Similarly her directorial debut – the self-penned The Fight – is a naturalistic tale focusing on the stresses faced in modern family life. The film may be set in Jessica’s adopted hometown of Folkestone, but her Brighton childhood played an important role in getting her career underway. “I had a great drama teacher, Jenny Leworthy, who ran a class in Hove Town Hall which I went to every Saturday,” she recalls. “It changed my life. We used to do Victoria Wood monologues and put on shows at the Brighthelm Centre – it built up my confidence.
“There was also a primary school teacher at St Luke’s, Pat Holford, who would put on these incredible productions with music from Liz Taylor. They were unique and special people – they helped me and gave me my life. I can’t imagine doing what I do now without them.”
Jessica joined the National Youth Theatre around the time her family moved out of Brighton in 1989, which eventually led to a film role, in Peter Greenaway’s 1993 film The Baby of Macon. Following a series of comedy shows on stage and television in 1998 she was cast as Caroline Aherne’s diet-obsessed best friend Cheryl in The Royle Family. Around the same time she joined forces with fellow actor Simon Pegg to pen Spaced, a surreal cult comedy series about 20-somethings living in modern day London, which was packed with memorable characters and loving pop culture homages. The series earned her two British Comedy Awards, as best newcomer in 1999 and best comedy TV actress in 2001. Since then career highlights have included a scene-stealing role as the PR from hell Siobhan in Twenty Twelve and its follow-up BBC-set W1A (which resulted in her first BAFTA for best female comedy performance in 2015), as well as appearances in Dr Who, the Bridget Jones movies and Paddington 2. In 2013 she penned and starred in BBC suffragette comedy Up The Women.
Directing was something she had always wanted to do, but felt that perhaps the ship had sailed. “When I had the opportunity I jumped at it,” she says.
The Fight follows Tina, a stressed mum of three and social care nurse living and working in Folkestone. When she finds out her daughter is being bullied at school, and her difficult relationship with her mother comes to a head, she tries an unusual method of breaking out of the cycle of dysfunction.

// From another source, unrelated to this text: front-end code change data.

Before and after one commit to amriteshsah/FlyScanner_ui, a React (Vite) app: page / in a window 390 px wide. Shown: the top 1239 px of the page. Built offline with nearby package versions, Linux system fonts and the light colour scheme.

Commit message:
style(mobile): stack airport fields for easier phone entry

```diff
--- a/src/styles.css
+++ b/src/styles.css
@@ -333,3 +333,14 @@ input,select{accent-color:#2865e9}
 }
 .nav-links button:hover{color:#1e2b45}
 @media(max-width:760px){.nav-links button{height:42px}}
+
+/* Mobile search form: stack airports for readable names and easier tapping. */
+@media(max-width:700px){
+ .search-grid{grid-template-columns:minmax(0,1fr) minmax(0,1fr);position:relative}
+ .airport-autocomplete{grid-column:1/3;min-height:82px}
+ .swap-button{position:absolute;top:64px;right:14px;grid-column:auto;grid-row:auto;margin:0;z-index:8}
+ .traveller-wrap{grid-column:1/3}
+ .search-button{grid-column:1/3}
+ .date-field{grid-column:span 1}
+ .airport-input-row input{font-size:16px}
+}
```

Continue Reading with Magzter GOLD
Log-in, if you are already a subscriber
Get unlimited access to thousands of curated premium stories and 5,000+ magazines
READ THE ENTIRE ISSUE